Following the screening, a discussion was held via video, which included of Speaker of the Knesset Yuli Edelstein (Likud) and Russian Federation Council Chairwoman Valentina Matviyenko.
A panel discussion was then held with Deputy Knesset Speaker MK Tali Ploskov (Kulanu); MK Robert Ilatov, chairman of the Yisrael Beitenu parliamentary group; Aharon Schneier, a historian and expert on World War Two; Michael Greenberg, director of the Bridges of Culture organization; Russian Federation Council members Vladimir Dzhabarov and Yelena Afanasyeva; historian and “Sobibor” creator Ilya Vasiliev; the head of the Russia-Israel Friendship Association in the Federation Council; as well as researchers and activists in the field of Holocaust commemoration.

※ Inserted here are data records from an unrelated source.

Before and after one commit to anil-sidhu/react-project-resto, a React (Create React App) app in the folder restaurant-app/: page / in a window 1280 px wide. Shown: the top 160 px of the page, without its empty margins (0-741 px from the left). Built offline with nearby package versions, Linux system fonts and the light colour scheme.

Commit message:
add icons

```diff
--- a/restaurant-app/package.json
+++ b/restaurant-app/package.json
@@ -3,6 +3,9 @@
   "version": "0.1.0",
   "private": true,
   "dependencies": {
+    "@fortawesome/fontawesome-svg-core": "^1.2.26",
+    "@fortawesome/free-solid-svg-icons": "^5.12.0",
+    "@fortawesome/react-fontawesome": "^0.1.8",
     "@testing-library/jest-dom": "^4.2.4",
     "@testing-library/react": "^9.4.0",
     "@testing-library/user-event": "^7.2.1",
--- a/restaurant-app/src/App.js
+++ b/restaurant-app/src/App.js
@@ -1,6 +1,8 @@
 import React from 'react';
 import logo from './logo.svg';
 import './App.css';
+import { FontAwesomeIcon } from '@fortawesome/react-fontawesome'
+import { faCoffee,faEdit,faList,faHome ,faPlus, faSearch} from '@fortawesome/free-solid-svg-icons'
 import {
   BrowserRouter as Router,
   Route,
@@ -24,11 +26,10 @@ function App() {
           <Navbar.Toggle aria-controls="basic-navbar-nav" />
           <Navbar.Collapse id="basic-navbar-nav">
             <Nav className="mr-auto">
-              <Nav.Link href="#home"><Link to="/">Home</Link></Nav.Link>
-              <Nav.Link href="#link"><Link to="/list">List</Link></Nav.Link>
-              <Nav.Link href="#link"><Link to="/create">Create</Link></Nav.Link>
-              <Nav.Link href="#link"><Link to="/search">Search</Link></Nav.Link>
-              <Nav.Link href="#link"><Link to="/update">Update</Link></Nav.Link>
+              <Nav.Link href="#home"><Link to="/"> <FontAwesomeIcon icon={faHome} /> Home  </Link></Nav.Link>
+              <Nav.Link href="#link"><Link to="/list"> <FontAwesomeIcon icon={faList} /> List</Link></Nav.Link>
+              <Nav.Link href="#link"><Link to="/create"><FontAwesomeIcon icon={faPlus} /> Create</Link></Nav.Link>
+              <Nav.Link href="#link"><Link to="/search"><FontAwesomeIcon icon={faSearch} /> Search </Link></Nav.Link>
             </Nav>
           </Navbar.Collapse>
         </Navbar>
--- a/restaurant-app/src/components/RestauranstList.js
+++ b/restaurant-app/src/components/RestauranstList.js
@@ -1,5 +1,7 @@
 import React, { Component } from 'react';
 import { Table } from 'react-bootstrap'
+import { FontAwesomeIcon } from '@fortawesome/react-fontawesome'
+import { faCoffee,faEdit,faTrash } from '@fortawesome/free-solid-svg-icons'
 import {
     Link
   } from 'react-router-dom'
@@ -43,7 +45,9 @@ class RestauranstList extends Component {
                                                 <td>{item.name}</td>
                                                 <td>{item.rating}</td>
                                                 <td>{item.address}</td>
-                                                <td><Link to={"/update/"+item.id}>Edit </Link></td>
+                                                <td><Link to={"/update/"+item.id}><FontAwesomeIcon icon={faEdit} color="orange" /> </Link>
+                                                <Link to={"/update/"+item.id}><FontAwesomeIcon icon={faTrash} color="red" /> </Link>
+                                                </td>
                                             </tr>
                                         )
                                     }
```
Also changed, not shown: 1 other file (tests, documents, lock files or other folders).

“One cannot sugarcoat the vileness, hatred and unprecedented cruelty – which will not be matched – of the dreadful events of the Holocaust,” Speaker Edelstein said during the live video chat. Addressing “Sobibor,” he said, “We must also remember those people who did not give up on life even in the death camps. “I don’t think that there is a similar case in history to what Pechersky did in the Sobibor camp, and we should all remember that we should fight these crimes, even if you’re not a politician or a high-ranking person. In Sobibor, they did not give up, and in inhumane conditions, they fought to protect the human spirit.”

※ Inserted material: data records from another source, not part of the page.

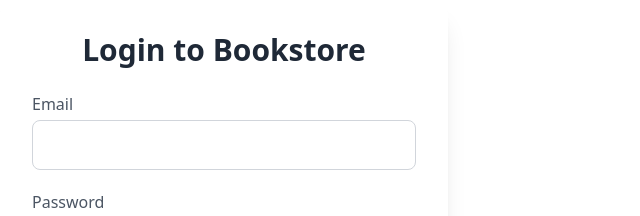
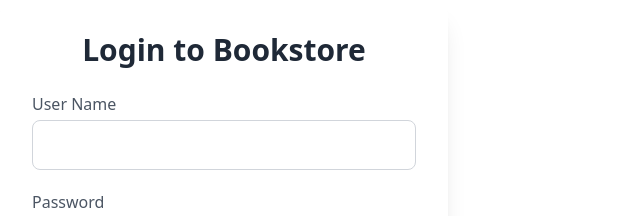
Before and after one commit to MahmoudEzzat8824/ia-project, a React (Vite) app: page / in a window 1280 px wide. Shown: the top 216 px of the page, without its empty margins (0-640 px from the left). Built offline with nearby package versions, Linux system fonts and the light colour scheme.

Commit message:
Login -> Usename

```diff
--- a/src/components/LoginPage.jsx
+++ b/src/components/LoginPage.jsx
@@ -1,33 +1,21 @@
 import { useState } from 'react';
-import EmailInput from './EmailInput';
+import UsernameInput from './UsernameInput';
 import PasswordInput from './PasswordInput';
 import SubmitButton from './SubmitButton';
 import SwitchLink from './SwitchLink';
 
 function LoginPage({ setPage }) {
-  const [email, setEmail] = useState('');
+  const [userName, setUserName] = useState('');
   const [password, setPassword] = useState('');
   const [error, setError] = useState('');
   const [showPassword, setShowPassword] = useState(false);
-  const [emailError, setEmailError] = useState('');
-
-  const validateEmail = (email) => {
-    const re = /^[^\s@]+@[^\s@]+\.[^\s@]+$/;
-    return re.test(email);
-  };
 
   const handleLogin = async (e) => {
     e.preventDefault();
     setError('');
-    setEmailError('');
 
-    if (!email || !password) {
-      setError('Email and password are required');
-      return;
-    }
-
-    if (!validateEmail(email)) {
-      setEmailError('Please enter a valid email');
+    if (!userName || !password) {
+      setError('Username and password are required');
       return;
     }
 
@@ -43,12 +31,11 @@ function LoginPage({ setPage }) {
     <div className="form-container">
       <h2 className="form-title">Login to Bookstore</h2>
       {error && <p className="error-text">{error}</p>}
-      {emailError && <p className="error-text">{emailError}</p>}
       <div>
-        <EmailInput
-          email={email}
-          setEmail={setEmail}
-          className="input-group"
+        <UsernameInput
+            userName={userName}
+            setuserName={setUserName}
+            className="input-group"
         />
         <PasswordInput
           password={password}
```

“Today we continue to fight any display of evil, and we will continue to do so, together,” Edelstein stated.
Russian Federation Council Chairwoman Matviyenko, whose comments were simultaneously translated to those listening at the Knesset, said, “We are witnessing attempts to not only cover up the cruelty of the Nazis – the atrocities the people in the camps experienced – there are also attempts to reject the past and not present [the stories] of those who fought the Nazis. We will prevent this at all cost.”
The movie ” Sobibor,” she said, “will leave its mark in many countries.” In some countries, Matviyenko charged, “Nazis and fascists become heroes. This is a very dangerous phenomenon, and it must be stopped. We must think what else we can do against such phenomena. The new displays of Nazism – they too can threaten all of humankind.”
Matviyenko extended Russia’s blessings ahead of Israel’s 70th anniversary.
Russian Ambassador to Israel Aleksander Shein and Israeli Ambassador to Moscow Gary Koren also took part in the discussion.